The charge marks a rare rebuke of the administration from Goodlatte, who wants officials to consult “immediately” with Congress before establishing a final cap on refugees to be accepted into the country next year.

ADVERTISEMENT
“The law is clear: the Administration must consult with Congress prior to the President’s determination of the annual refugee ceiling,” Goodlatte said in a statement. “But this did not happen this year, and the Trump Administration has no excuse for not complying with their obligation under the law.”

The charge comes three days after Secretary of State Mike PompeoMichael (Mike) Richard PompeoTrump administration combining Palestinian mission, Israeli embassy next month: report The Hill's 12:30 Report: Sanders set to shake up 2020 race The Hill's Morning Report - Trump faces mounting challenges to emergency declaration MORE announced a cap of 30,000 refugees to be resettled in the U.S. in fiscal year 2019, which begins Oct. 1. The figure marks a sharp decrease in the 45,000 cap this year, and a free-fall from the 110,000-refugee ceiling President TrumpDonald John TrumpTrump nominates Jeffrey Rosen to replace Rosenstein at DOJ McCabe says ‘it’s possible’ Trump is a Russian asset McCabe: Trump ‘undermining the role of law enforcement’ MORE inherited from the Obama administration.

Democrats have pounced on the cutbacks, warning that the administration is undermining the country’s historic role and international credibility as the world’s safe-harbor for threatened populations and a champion of human rights.

Republican critics have focused less on the figures than on the legality of the administration’s move to establish a cap without first seeking input from Congress.

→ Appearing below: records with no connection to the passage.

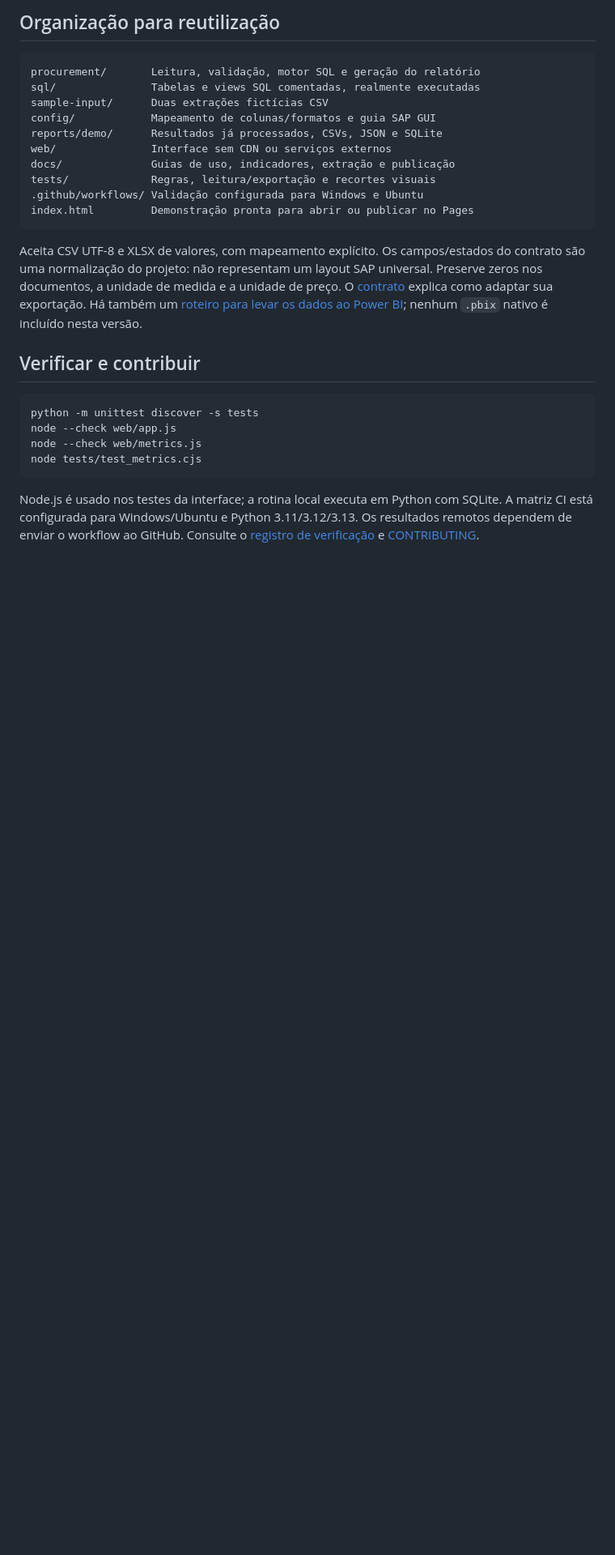
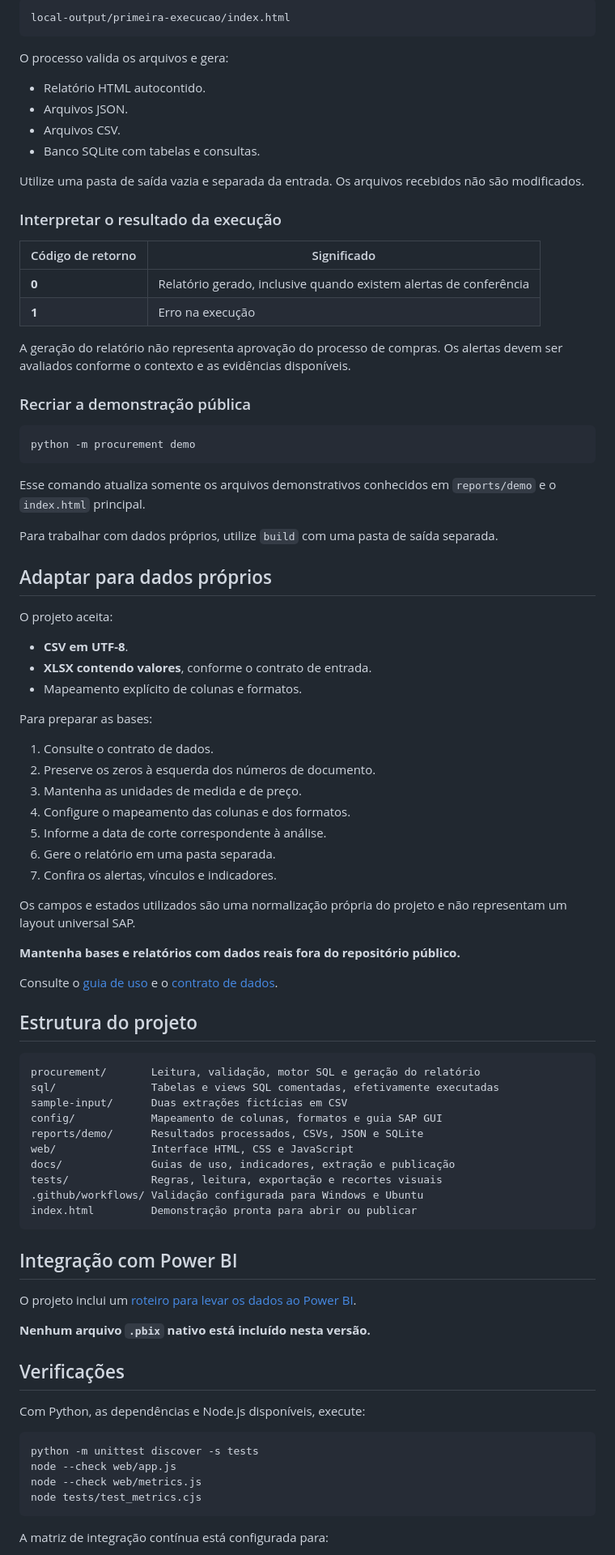
Before and after one commit to andremellotech/sap-procurement-control-tower, a Markdown page: README.md, the part around one of its changes. Shown at 81% size. GitHub-like rendering; blank space fills up the shorter version.

````diff
--- a/README.md
+++ b/README.md
@@ -62,22 +155,84 @@ Para recriar a demonstração pública fictícia: `python -m procurement demo`.
 
-## Organização para reutilização
+```text
+local-output/primeira-execucao/index.html
+```
+
+O processo valida os arquivos e gera:
+
+- Relatório HTML autocontido.
+- Arquivos JSON.
+- Arquivos CSV.
+- Banco SQLite com tabelas e consultas.
+
+Utilize uma pasta de saída vazia e separada da entrada. Os arquivos recebidos não são modificados.
+
+### Interpretar o resultado da execução
+
+| Código de retorno | Significado |
+|---|---|
+| **0** | Relatório gerado, inclusive quando existem alertas de conferência |
+| **1** | Erro na execução |
+
+A geração do relatório não representa aprovação do processo de compras. Os alertas devem ser avaliados conforme o contexto e as evidências disponíveis.
+
+### Recriar a demonstração pública
+
+```bash
+python -m procurement demo
+```
+
+Esse comando atualiza somente os arquivos demonstrativos conhecidos em `reports/demo` e o `index.html` principal.
+
+Para trabalhar com dados próprios, utilize `build` com uma pasta de saída separada.
+
+## Adaptar para dados próprios
+
+O projeto aceita:
+
+- **CSV em UTF-8**.
+- **XLSX contendo valores**, conforme o contrato de entrada.
+- Mapeamento explícito de colunas e formatos.
+
+Para preparar as bases:
+
+1. Consulte o contrato de dados.
+2. Preserve os zeros à esquerda dos números de documento.
+3. Mantenha as unidades de medida e de preço.
+4. Configure o mapeamento das colunas e dos formatos.
+5. Informe a data de corte correspondente à análise.
+6. Gere o relatório em uma pasta separada.
+7. Confira os alertas, vínculos e indicadores.
+
+Os campos e estados utilizados são uma normalização própria do projeto e não representam um layout universal SAP.
+
+**Mantenha bases e relatórios com dados reais fora do repositório público.**
+
+Consulte o [guia de uso](docs/user-guide.md) e o [contrato de dados](docs/data-contract.md).
+
+## Estrutura do projeto
 
 ```text
 procurement/       Leitura, validação, motor SQL e geração do relatório
-sql/               Tabelas e views SQL comentadas, realmente executadas
-sample-input/      Duas extrações fictícias CSV
-config/            Mapeamento de colunas/formatos e guia SAP GUI
-reports/demo/      Resultados já processados, CSVs, JSON e SQLite
-web/               Interface sem CDN ou serviços externos
+sql/               Tabelas e views SQL comentadas, efetivamente executadas
+sample-input/      Duas extrações fictícias em CSV
+config/            Mapeamento de colunas, formatos e guia SAP GUI
+reports/demo/      Resultados processados, CSVs, JSON e SQLite
+web/               Interface HTML, CSS e JavaScript
 docs/              Guias de uso, indicadores, extração e publicação
-tests/             Regras, leitura/exportação e recortes visuais
+tests/             Regras, leitura, exportação e recortes visuais
 .github/workflows/ Validação configurada para Windows e Ubuntu
-index.html         Demonstração pronta para abrir ou publicar no Pages
+index.html         Demonstração pronta para abrir ou publicar
 ```
 
-Aceita CSV UTF-8 e XLSX de valores, com mapeamento explícito. Os campos/estados do contrato são uma normalização do projeto: não representam um layout SAP universal. Preserve zeros nos documentos, a unidade de medida e a unidade de preço. O [contrato](docs/data-contract.md) explica como adaptar sua exportação. Há também um [roteiro para levar os dados ao Power BI](docs/powerbi-guide.md); nenhum `.pbix` nativo é incluído nesta versão.
+## Integração com Power BI
 
-## Verificar e contribuir
+O projeto inclui um [roteiro para levar os dados ao Power BI](docs/powerbi-guide.md).
+
+**Nenhum arquivo `.pbix` nativo está incluído nesta versão.**
+
+## Verificações
+
+Com Python, as dependências e Node.js disponíveis, execute:
 
 ```bash
 python -m unittest discover -s tests
@@ -86,5 +241,5 @@ node --check web/metrics.js
 node tests/test_metrics.cjs
 ```
 
-Node.js é usado nos testes da interface; a rotina local executa em Python com SQLite. A matriz CI está configurada para Windows/Ubuntu e Python 3.11/3.12/3.13. Os resultados remotos dependem de enviar o workflow ao GitHub. Consulte o [registro de verificação](docs/verification.md) e [CONTRIBUTING](CONTRIBUTING.md).
+A matriz de integração contínua está configurada para:
 
````
Also changed, not shown: other parts of README.md (+176 -37 lines).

Earlier this week, Senate Judiciary Committee Chairman Charles GrassleyCharles (Chuck) Ernest GrassleyOn The Money: Smaller tax refunds put GOP on defensive | Dems question IRS on new tax forms | Warren rolls out universal child care proposal | Illinois governor signs bill for minimum wage Smaller tax refunds put GOP on defensive High stakes as Trump, Dems open drug price talks MORE (R-Iowa) condemned the administration’s unilateral move.

“While I appreciate the administration’s commitment to protecting national security and public safety by proposing a refugee cap, which accounts for the need to conduct adequate and thorough screenings of all who seek this benefit,” Grassley said Tuesday, “it is imperative the agencies abide by their statutory mandate to consult with Congress before any number is proposed.”

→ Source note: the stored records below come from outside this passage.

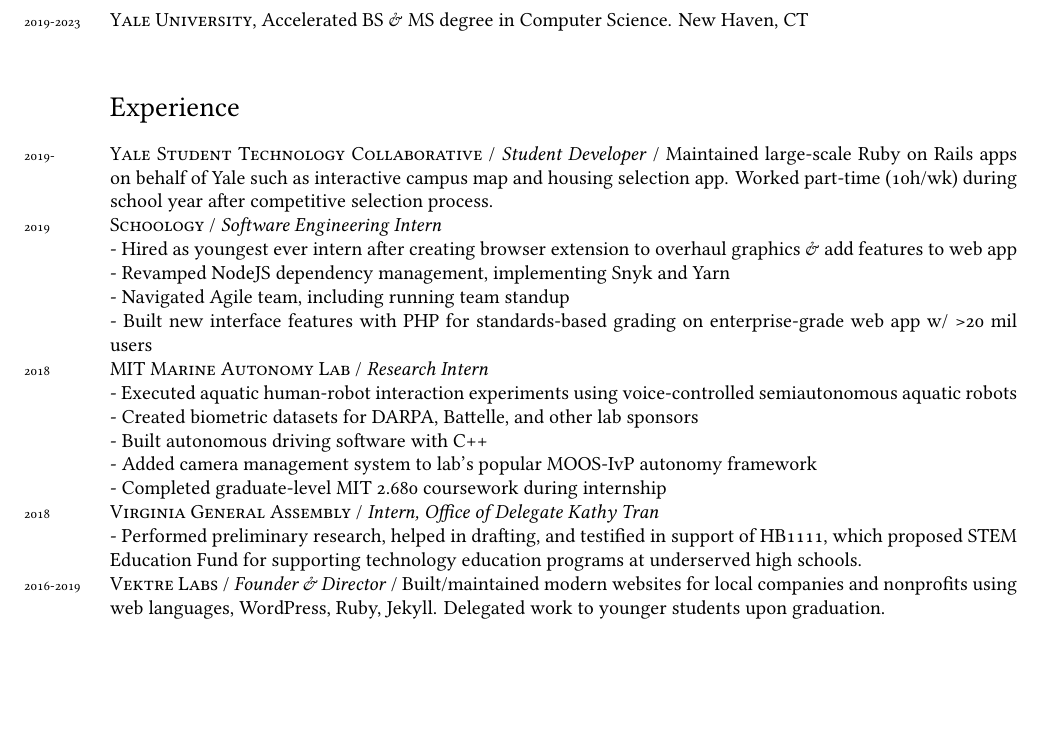
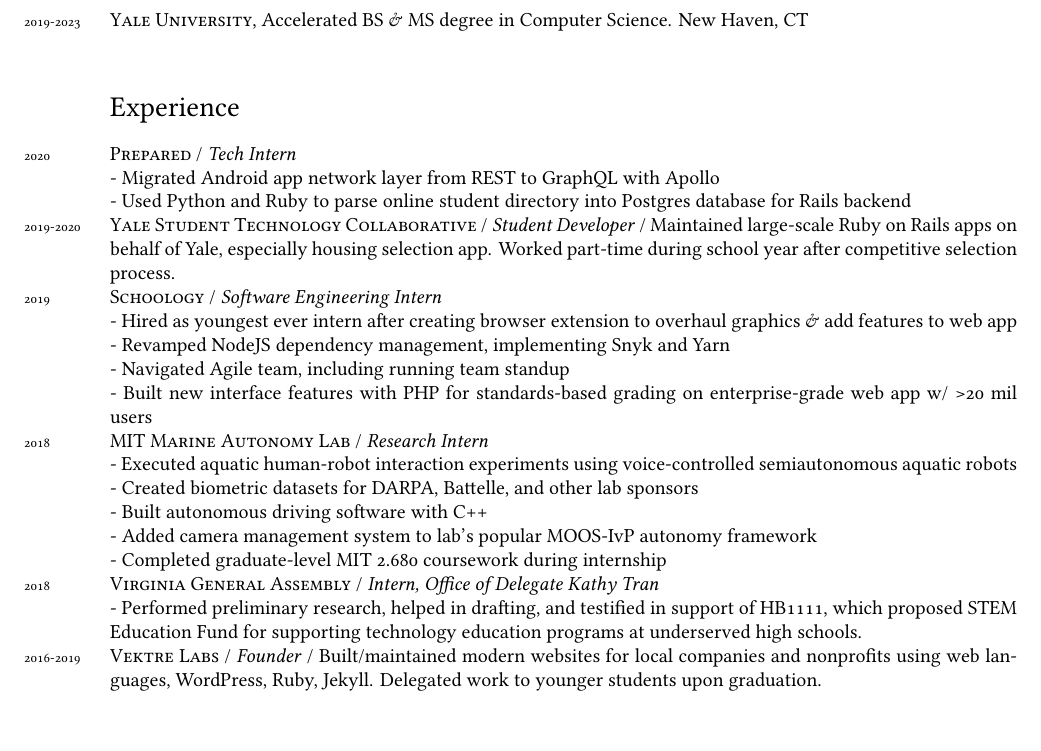
Before and after one commit to ErikBoesen/erikboesen.github.io, a LaTeX CV (resume.tex): part of the page before the commit and part of page 1 of 2 after it, cut so that both start at the same text, the shorter picture padded with empty space. Compiled offline with XeLaTeX.

Commit message:
Add Prepared to resume

```diff
--- a/resume.tex
+++ b/resume.tex
@@ -53,7 +53,10 @@
 \years{2019-2023}\textsc{Yale University}, Accelerated BS \& MS degree in Computer Science. New Haven, CT\\
 
 \section*{Experience}
-\years{2019-}\textsc{Yale Student Technology Collaborative} / \textit{Student Developer} /  Maintained large-scale Ruby on Rails apps on behalf of Yale such as interactive campus map and housing selection app. Worked part-time (10h/wk) during school year after competitive selection process.\\
+\years{2020}\textsc{Prepared} / \textit{Tech Intern}\\
+- Migrated Android app network layer from REST to GraphQL with Apollo\\
+- Used Python and Ruby to parse online student directory into Postgres database for Rails backend\\
+\years{2019-2020}\textsc{Yale Student Technology Collaborative} / \textit{Student Developer} / Maintained large-scale Ruby on Rails apps on behalf of Yale, especially housing selection app. Worked part-time during school year after competitive selection process.\\
 \years{2019}\textsc{Schoology} / \textit{Software Engineering Intern}\\
 - Hired as youngest ever intern after creating browser extension to overhaul graphics \& add features to web app\\
 - Revamped NodeJS dependency management, implementing Snyk and Yarn\\
@@ -67,7 +70,7 @@
 - Completed graduate-level MIT 2.680 coursework during internship\\
 \years{2018}\textsc{Virginia General Assembly} / \textit{Intern, Office of Delegate Kathy Tran}\\
 - Performed preliminary research, helped in drafting, and testified in support of HB1111, which proposed STEM Education Fund for supporting technology education programs at underserved high schools.\\
-\years{2016-2019}\textsc{Vektre Labs} / \textit{Founder \& Director} / Built/maintained modern websites for local companies and nonprofits using web languages, WordPress, Ruby, Jekyll. Delegated work to younger students upon graduation.\\
+\years{2016-2019}\textsc{Vektre Labs} / \textit{Founder} / Built/maintained modern websites for local companies and nonprofits using web languages, WordPress, Ruby, Jekyll. Delegated work to younger students upon graduation.\\
 
 \section*{Projects}
 \years{2016-}\textsc{Open Source} / >300 repositories, >16,000 commits. See \href{https://github.com/ErikBoesen}{github.com/ErikBoesen}, \href{https://github.com/frc1418}{github.com/frc1418}\\
```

Goodlatte took that criticism a step further, suggesting no refugee cap can be legally established without Congress weighing in first.

“There is a real question as to whether the President can even set a number of refugees that carries the weight of law unless it is done after an appropriate consultation with Congress,” Goodlatte said.

He’s also calling for reforms that would empower Congress, not the administration, to have the ultimate say in determining that annual number.

“The Administration’s lack of consultation underscores once again why this process is fundamentally flawed and why the refugee program is in need of reform,” Goodlatte said. “Congress, not the President, should set the annual refugee ceiling.”

On Tuesday, the day after Pompeo’s announcement, State Department spokeswoman Heather Nauert said the administration plans to consult with Congress before finalizing its refugee ceiling. The cap “may” change, she said, based on those talks.

“The administration will have consultations with Congress,” Nauert told reporters in a press call. “After those consultations with Congress, the president will then be able to make his determination. So the number that was announced yesterday may not be the final number.”